Women’s fiction genre – is it insulting?
On one of the writer’s forums I’m a member of on Facebook one of the other members posted a link to this competition - http://www.handbag.com/life/news/a533675/are-you-the-next-big-womens-fiction-writer-enter-our-book-comp.html and said she felt a bit patronised and wondered if she was over-reacting. There was some discussion over what exactly “women’s fiction genre” was and I referred to this Wikipedia page http://en.wikipedia.org/wiki/Women's_fiction and suggested that it was a bit insulting due to this line “There exists no comparable label in English for works of fiction that are marketed to males” . A quick straw poll of my friends also confirmed that some other people found it insulting.
What happened next was that people attacked me for expressing the thought that “women’s fiction genre” is a bit of a contentious term and could add to existing gender disparity in the publishing world. One person said I should get things in perspective and not get “angry” about “little things” and another seemed to say that there was no need to have a “men’s fiction genre” because (and I quote) – “You're not going to find 'mens (sic) fiction' any more than you'll find a 'full sugar coke'. It's just called coke, and diet coke as a branch of that, because coke was around first, and diet coke filled a niche that was required, just like women's fiction filled the need of 'I want to read books about women with a certain type of story (usually self-improvement and overcoming something in the case of women's fiction)'. Since the niche was in the market for women, why not call it women's fiction?”
I have patiently tried to explain the faulty logic here, and the fact that the idea that all fiction is men’s fiction & came first is problematic, and provide evidence of disparity in publishing which the arguer asserts that I have “just made up” with links such as this one - http://www.theguardian.com/books/2011/feb/04/research-male-writers-dominate-books-world
I have made the point that genre is mainly a marketing tool and having something like “romance” or the derogatively named “chick-lit” already cater for stories that appeal to women more than men and there is no good definition of “women’s fiction” so why is the term being used.
So my question is – is the term insulting?

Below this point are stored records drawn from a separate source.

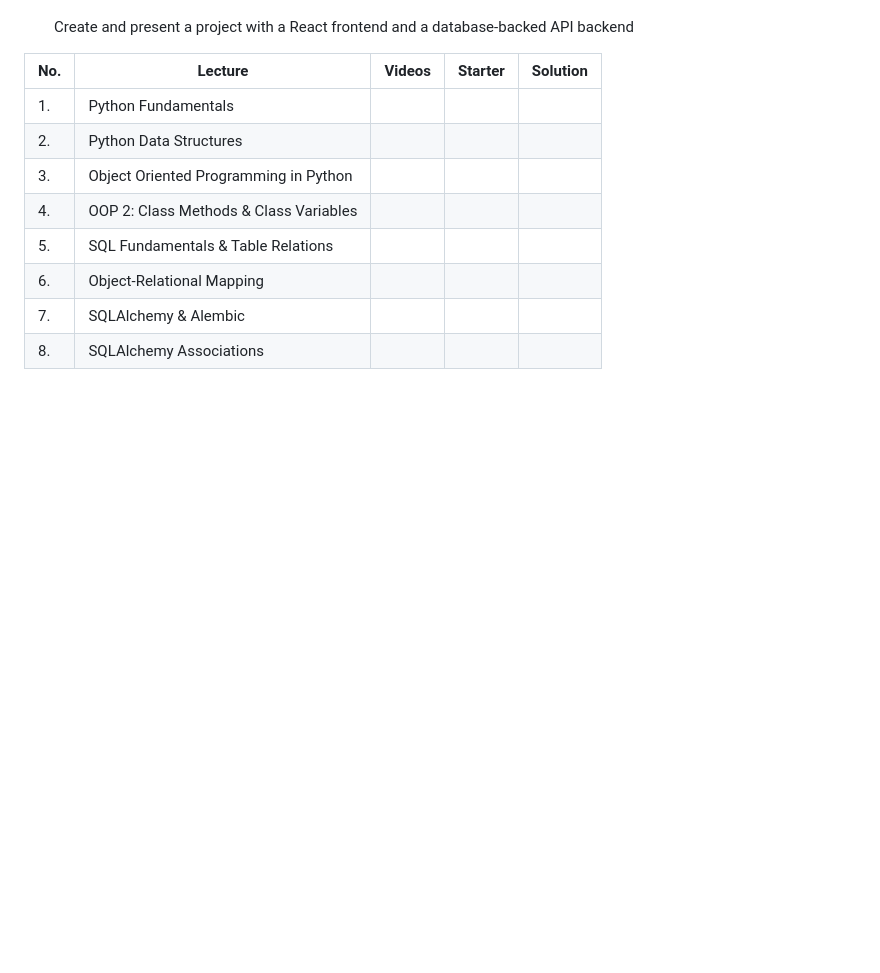
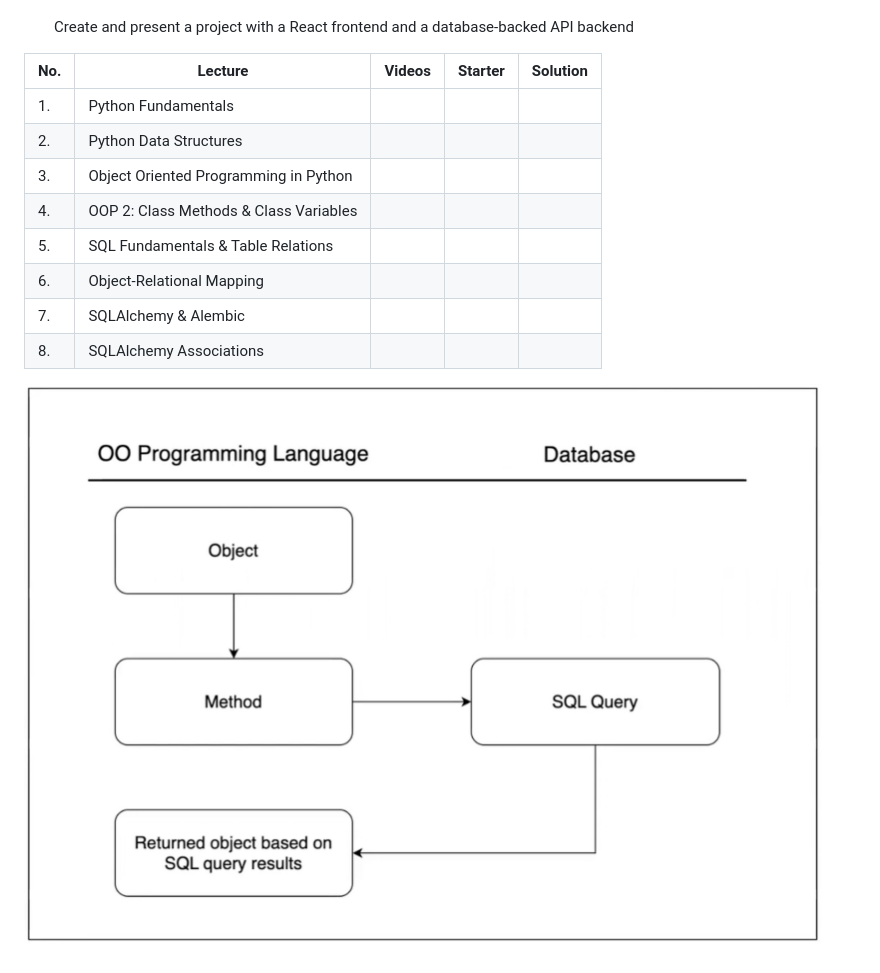
Before and after one commit to rachelAtFlatiron/Phase-3-062424, a Markdown page: README.md, the part around the change. Rendered like a GitHub page; pictures changed too: trajectory.png (added); blank space fills up the shorter version.

Commit message:
added trajectory image

```diff
--- a/README.md
+++ b/README.md
@@ -20,3 +20,5 @@
 | 6. | Object-Relational Mapping | | | |
 | 7. | SQLAlchemy & Alembic | | | |
 | 8. | SQLAlchemy Associations | | | |
+
+![Phase 3 Trajectory](./trajectory.png)
```
Also changed, not shown: 1 other file.
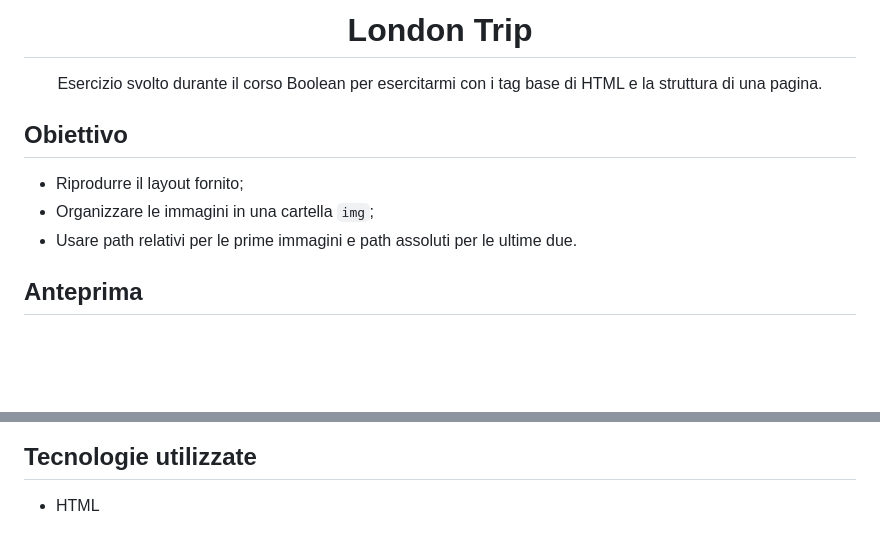
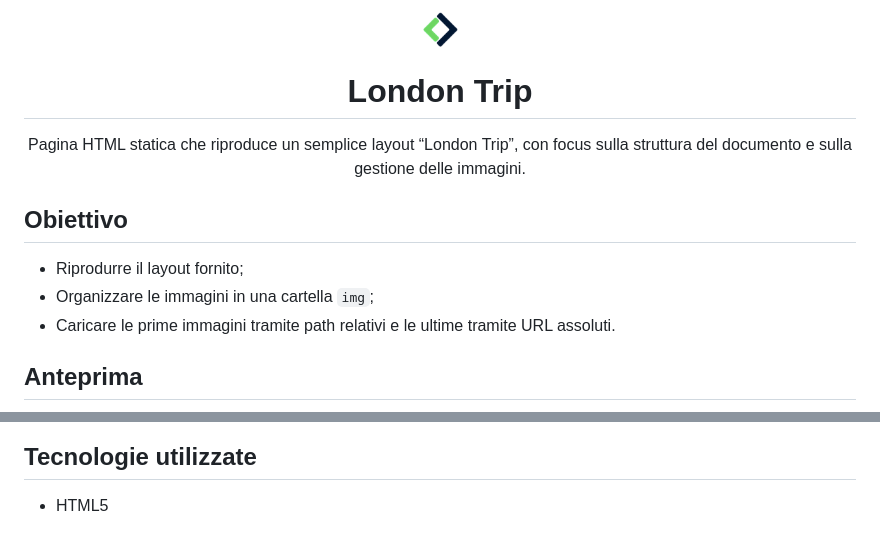
Before and after one commit to Damiana-Arangio/html-london-trip, a Markdown page: README.md, 2 parts joined by grey strips. GitHub-like rendering; pictures changed too: img/boolean-logo.png (added); blank space fills up the shorter version.

Commit message:
Aggiornato README.md

```diff
--- a/README.md
+++ b/README.md
@@ -1,10 +1,19 @@
-<h1 align="center"> London Trip </h1>
-<p align="center"> Esercizio svolto durante il corso Boolean per esercitarmi con i tag base di HTML e la struttura di una pagina. </p>
+<p align="center">
+  <img src="img/boolean-logo.png" alt="Boolean logo" width="35">
+</p>
+
+<h1 align="center">London Trip</h1>
+
+<p align="center">
+  Pagina HTML statica che riproduce un semplice layout “London Trip”,
+  con focus sulla struttura del documento e sulla gestione delle immagini.
+</p>
+
 
 ## Obiettivo
 - Riprodurre il layout fornito;
 - Organizzare le immagini in una cartella `img`;
-- Usare path relativi per le prime immagini e path assoluti per le ultime due.
+- Caricare le prime immagini tramite path relativi e le ultime tramite URL assoluti.
 
 ## Anteprima
 
@@ -14,4 +23,4 @@
 
 ## Tecnologie utilizzate
 
-- HTML
+- HTML5
```
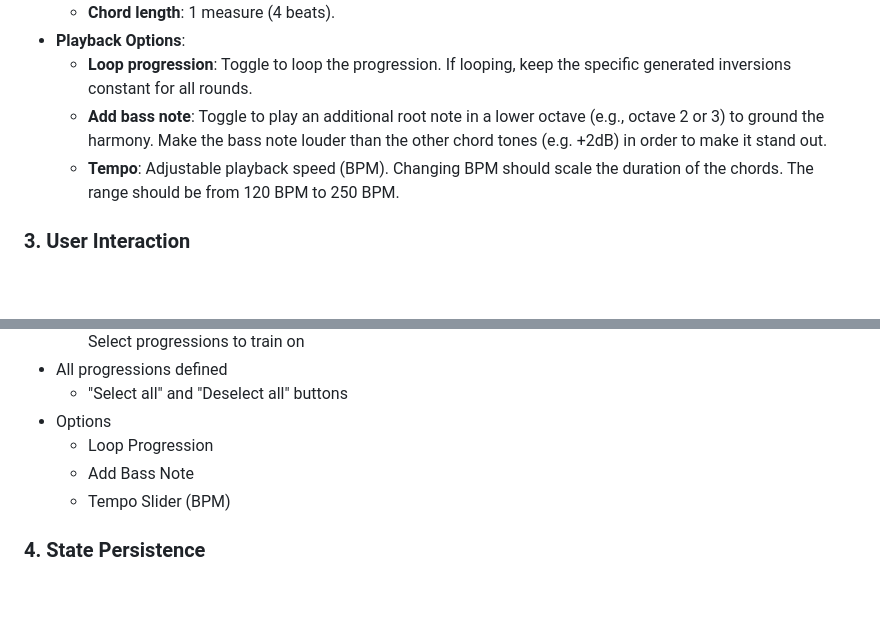
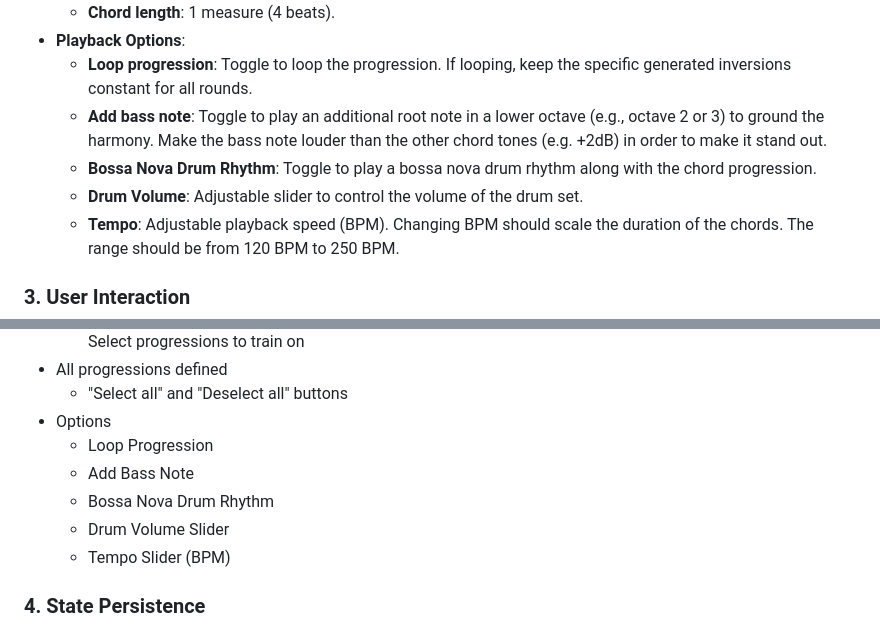
Before and after one commit to ulrikhindoe/chord-progression-ear-trainer, a Markdown page: prompt.md, 2 parts joined by grey strips. Drawn GitHub-style; blank space fills up the shorter version.

Commit message:
Add drum rythm to spec

```diff
--- a/prompt.md
+++ b/prompt.md
@@ -32,6 +32,8 @@ See `spec-data.md` for the data structure.
 - **Playback Options**:
   - **Loop progression**: Toggle to loop the progression. If looping, keep the specific generated inversions constant for all rounds.
   - **Add bass note**: Toggle to play an additional root note in a lower octave (e.g., octave 2 or 3) to ground the harmony. Make the bass note louder than the other chord tones (e.g. +2dB) in order to make it stand out.
+  - **Bossa Nova Drum Rhythm**: Toggle to play a bossa nova drum rhythm along with the chord progression.
+  - **Drum Volume**: Adjustable slider to control the volume of the drum set.
   - **Tempo**: Adjustable playback speed (BPM). Changing BPM should scale the duration of the chords. The range should be from 120 BPM to 250 BPM.
 
 ### 3. User Interaction
@@ -83,6 +85,8 @@ There are two views in the app: Training and Settings. When the app is started t
 - Options
   - Loop Progression
   - Add Bass Note
+  - Bossa Nova Drum Rhythm
+  - Drum Volume Slider
   - Tempo Slider (BPM)
 
 ### 4. State Persistence
```
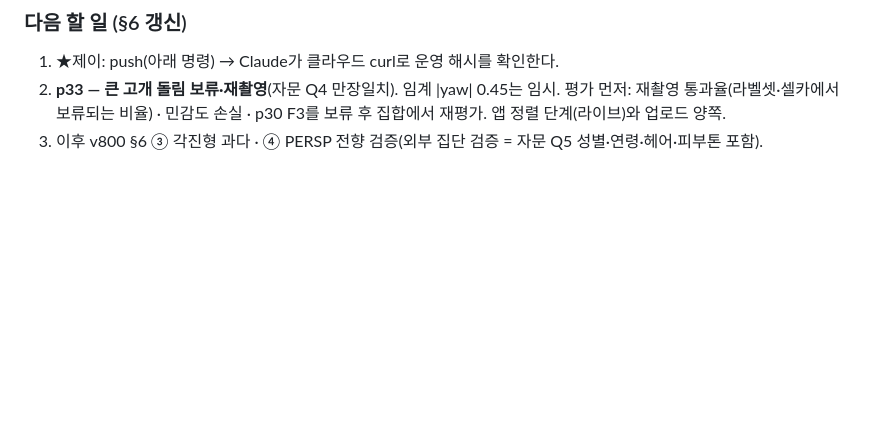
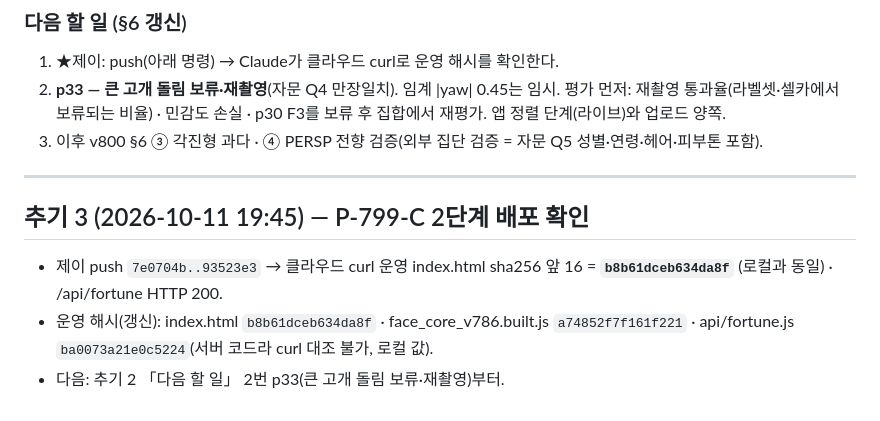
Before and after one commit to saeronjhk-cloud/chunwoon-app, a Markdown page: 천운_인수인계_v800_점수편차정면화_2026-10-11.md, the part around the change. Drawn GitHub-style; blank space fills up the shorter version.

Commit message:
v800 추기 3 — P-799-C 2단계 배포 확인
Co-Authored-By: Claude Opus 5.5 <noreply@anthropic.com>
Claude-Session: https://claude.ai/code/session_01LvRzAPnXMipNF61WadgXgU

```diff
--- a/천운_인수인계_v800_점수편차정면화_2026-10-11.md
+++ b/천운_인수인계_v800_점수편차정면화_2026-10-11.md
@@ -310,3 +310,9 @@ v799 세션에서는 다음을 끝냈다.
 1. ★제이: push(아래 명령) → Claude가 클라우드 curl로 운영 해시를 확인한다.
 2. **p33 — 큰 고개 돌림 보류·재촬영**(자문 Q4 만장일치). 임계 |yaw| 0.45는 임시. 평가 먼저: 재촬영 통과율(라벨셋·셀카에서 보류되는 비율) · 민감도 손실 · p30 F3를 보류 후 집합에서 재평가. 앱 정렬 단계(라이브)와 업로드 양쪽.
 3. 이후 v800 §6 ③ 각진형 과다 · ④ PERSP 전향 검증(외부 집단 검증 = 자문 Q5 성별·연령·헤어·피부톤 포함).
+
+---
+## 추기 3 (2026-10-11 19:45) — P-799-C 2단계 배포 확인
+- 제이 push `7e0704b..93523e3` → 클라우드 curl 운영 index.html sha256 앞 16 = **`b8b61dceb634da8f`** (로컬과 동일) · /api/fortune HTTP 200.
+- 운영 해시(갱신): index.html `b8b61dceb634da8f` · face_core_v786.built.js `a74852f7f161f221` · api/fortune.js `ba0073a21e0c5224`(서버 코드라 curl 대조 불가, 로컬 값).
+- 다음: 추기 2 「다음 할 일」 2번 p33(큰 고개 돌림 보류·재촬영)부터.
```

Patronising rather than insulting, I think. Books are books, they're for everyone. My uncle writes "womens fiction" under a female pseudonom...ReplyDelete
books are books pretty much sums up how i like to look at things too...ReplyDelete